Training improves ability to unlock value from data
Training improves ability to unlock value from data13 October, 2022 •
Capacity-development is a vital part of the Rwanda Economy Digitalisation programme and beyond the hosting of training courses, the aim is to cultivate a hub of data professionals in the Rwandan private and public sectors.
These data professionals who interact with, and analyse, data can champion data-driven decision-making and evidence-informed policymaking in Rwanda. Two such champions are Violette Mahoro and Juste Nyirimana; both past participants in The Foundation of Data-Driven Analysis for Policy Decisions short course, which Cenfri offers in conjunction with 71point4 and the Rwanda Management Institute.
The participants come to the training with varying levels of knowledge and different expertise (such as SQL and R) and the work is designed to take advantage of this. The training is practical and interactive and provides an environment where participants can learn from the instructor and each other.
Violette and Juste shared some highlights of their participation in the training course. These included:

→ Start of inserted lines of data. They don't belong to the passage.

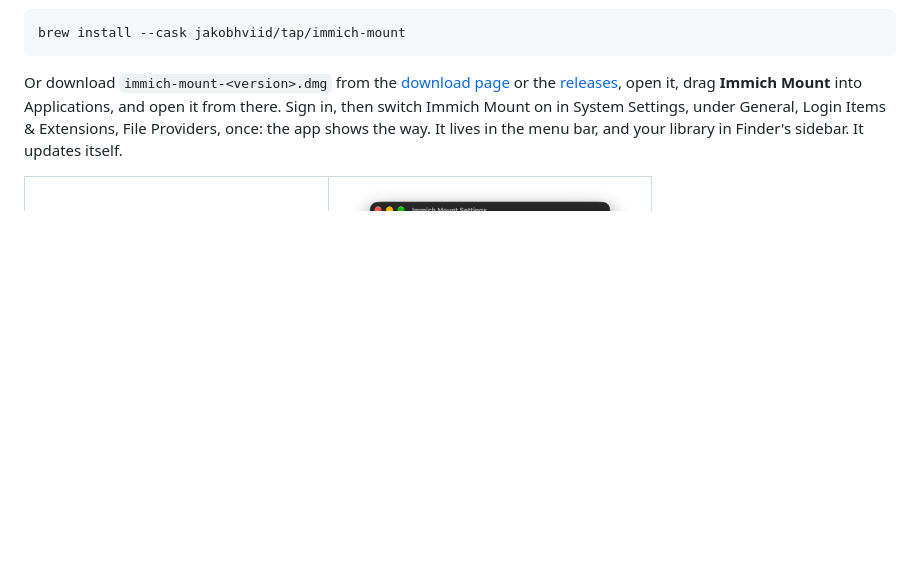
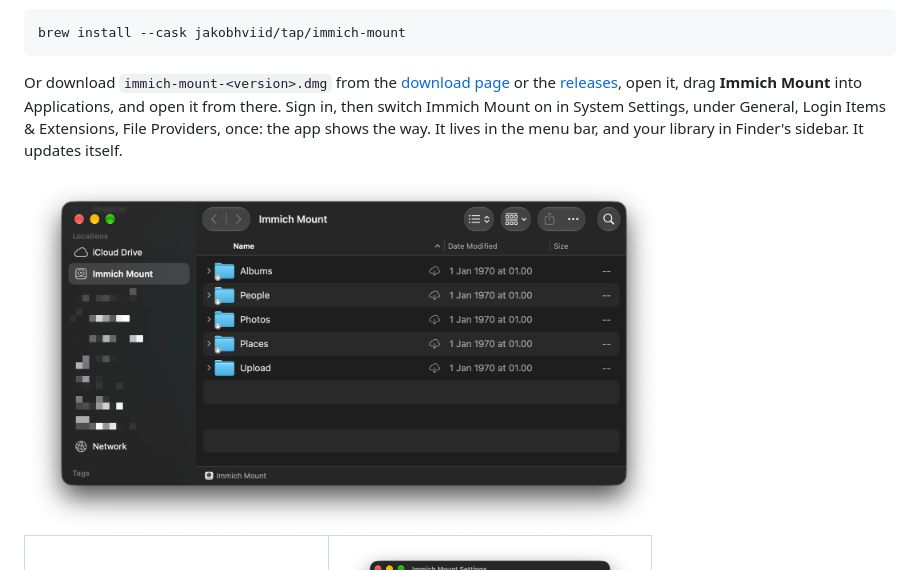
Before and after one commit to jakobhviid/immich-mount, a Markdown page: README.md, the part around the change. Rendered like a GitHub page; pictures changed too: docs/screenshots/mac-finder.png (added); blank space fills up the shorter version.

```diff
--- a/README.md
+++ b/README.md
@@ -102,6 +102,8 @@ and open it from there. Sign in,
 then switch Immich Mount on in System Settings, under General, Login Items & Extensions, File Providers, once: the
 app shows the way. It lives in the menu bar, and your library in Finder's sidebar. It updates itself.
 
+<img src="docs/screenshots/mac-finder.png" width="640" alt="Immich Mount in Finder's sidebar, with Albums, People, Photos, Places and Upload">
+
 <table><tr>
 <td><img src="docs/screenshots/mac-menu.png" width="277" alt="The menu bar item's menu: connected to the server, its version, the account and when it last checked, then Open in Finder, Settings, Check for Updates, Sign Out, About and Quit"></td>
 <td><img src="docs/screenshots/mac-settings.png" width="296" alt="The Settings window: open at login, automatic updates, the sections and the date folders"></td>
```
Also changed, not shown: DESIGN.md (+5 -1 lines), 2 other files.
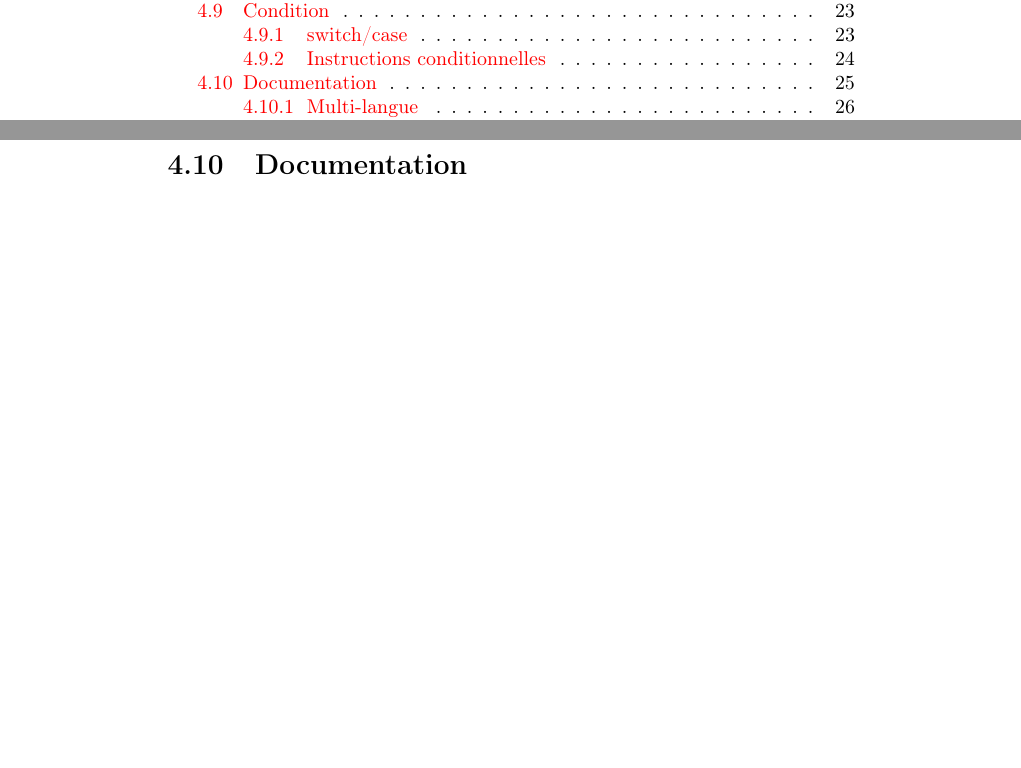
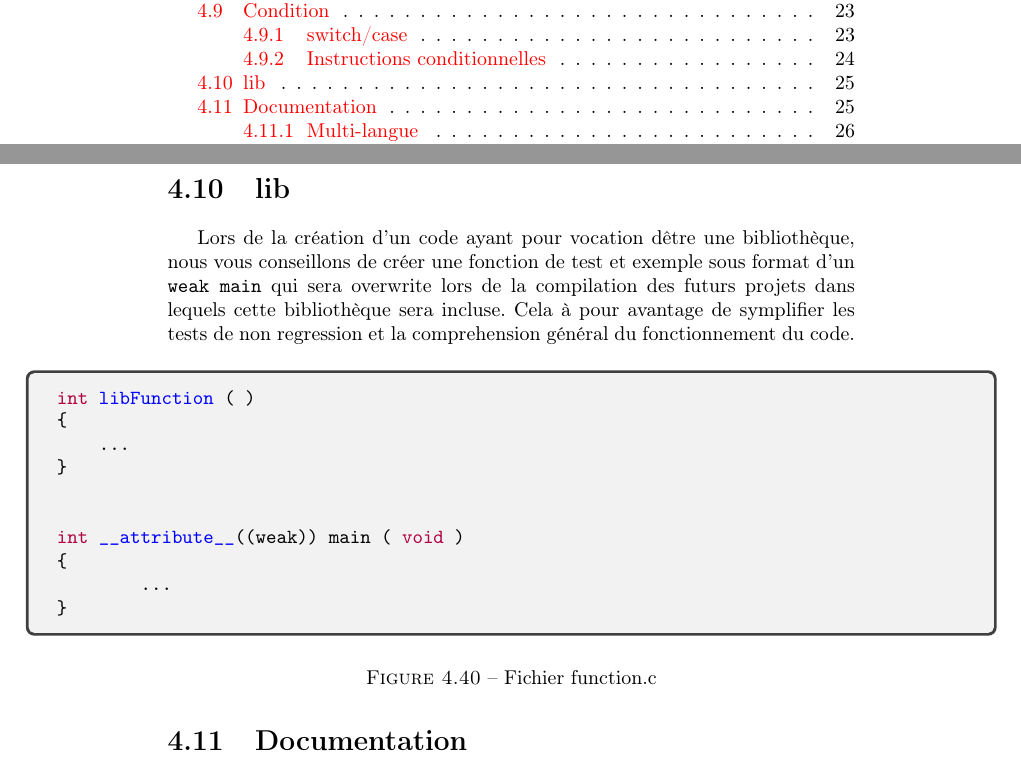
Before and after one commit to ox223252/coding_rules, a LaTeX document (coding_rules_fr.tex, which reads coding_rules_C_Lib_fr.tex): two parts of pages 3 and 30 of 43 before the commit and two parts of pages 3 and 30 of 44 after it, joined at a grey line, cut so that both start at the same text, the shorter picture padded with empty space. Compiled offline with pdfLaTeX.

Commit message:
Add lib part
Modifications qui seront validées :
	nouveau fichier : coding_rules_C_Lib_fr.tex
	modifié :         coding_rules_C_fr.tex

```diff
--- /dev/null
+++ b/coding_rules_C_Lib_fr.tex
@@ -0,0 +1,22 @@
+\section{lib}
+	Lors de la création d'un code ayant pour vocation dêtre une bibliothèque, nous vous conseillons de créer une fonction de test et exemple sous format d'un \verb+weak main+ qui sera overwrite lors de la compilation des futurs projets dans lequels cette bibliothèque sera incluse. Cela à pour avantage de symplifier les tests de non regression et la comprehension général du fonctionnement du code.
+
+	\begin{figure}[H]
+		\begin{changemargin}{-2.5cm}{-2.5cm}
+		\begin{tcolorbox}
+		\begin{minted}[autogobble]{C}
+			int libFunction ( )
+			{
+			    ...
+			}
+
+
+			int __attribute__((weak)) main ( void )
+			{
+				...
+			}
+		\end{minted}
+		\end{tcolorbox}
+		\end{changemargin}
+		\caption{Fichier function.c}
+	\end{figure}
```
Also changed, not shown: coding_rules_C_fr.tex (+2 -0 lines).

- An improved understanding of the value of project documentation. Violette and Juste were already working as data scientists when they joined the training course and one of their biggest takeaways from the training was the value and importance of documenting the code and processes, they use in projects. Not documenting code, processes and learnings meant that each time they started a new project they would have to start from scratch; now they can build on their previous work. Documentation also helps future collaborators understand how the project was built and makes it easier for them to maintain and update.
- The benefits of a holistic project view. Another critical lesson they learned from the training is the need to understand the underlying logic or business aspect and not just the technical component of projects. Taking a holistic view allows them to make better decisions around what kind of data is needed for the project. Understanding how data is captured and cleaned is important to every data scientist but in most educational institutions the focus is on using data to make predictions. This focus makes it hard to ensure you are collecting the right data and to help the institution make good policy decisions. Since the training, Juste has switched his focus from building models to securing the right data for the questions they’re asking. For example, when it comes to understanding how financial services providers make decisions, he realised that sometimes the data is not cleaned properly, or the data used is missing key information and consequently the models that are built are unreliable or biased.
- The potential of analysing data to understand impact. Violette used to think data science was mostly about descriptive statistics, but the training has made her realise that it is more about analysing and understanding data. Now she ensures that the data used is clean and complements the projects they are running. For example, in her work with the Economic Recovery Fund, which was established by the Government of Rwanda to support businesses that were hit by COVID-19, she now uses the data to understand the impact the fund had on those businesses rather than just the monetary value of the support. Having previously focused on system administration, using data to understand how decisions are impacting the lives of people has added a new dimension to her career.
The two data scientists have gone on to act as peer facilitators in subsequent courses and we spoke to them about their experiences and reflections on training facilitation. These include:
- The incentive to prepare ahead of the training sessions and master new content. It is one thing to understand a concept and it is another to be able to teach and train others. Training requires patience, versatility in your methods, and a lot of preparation on content as the two are reluctant to suggest they don’t know the answers to questions. Despite this, due to different backgrounds and levels of understanding among the training cohort, they have had to rely on each other and other facilitators to satisfy all participants.
A sense of personal satisfaction. One of Violette’s highlights was introducing other training participants to functions in programming languages that are built into the software they were already using. Juste is now committed to being more “T-Shaped” in terms of his skillset. T-shaped skills is a reference to people who have deep, specialist expertise in a particular area coupled with broader knowledge that enables them to collaborate with others in adjacent areas. He is now focused on expanding his skills and is adding more system administration work and data engineering.
An ability to spot gaps in data practices in the work environment. Violette now has more insight into the challenges financial institutions experience in accurately capturing and cleaning data (and the implications if this is not done properly). She recognises the need to work with technical teams to ensure their data capturing processes are optimised. Juste’s experience as a trainer made him realise the importance of training not just the data scientists, but executive teams so that they can understand the importance of data and how it can be used to make decisions.
Read more about our capacity-building for data-driven decision-making here.
The Rwanda Economy Digitalisation Programme is implemented by Cenfri in partnership with the Rwandan Ministry of ICT & Innovation and financial support from the Mastercard Foundation.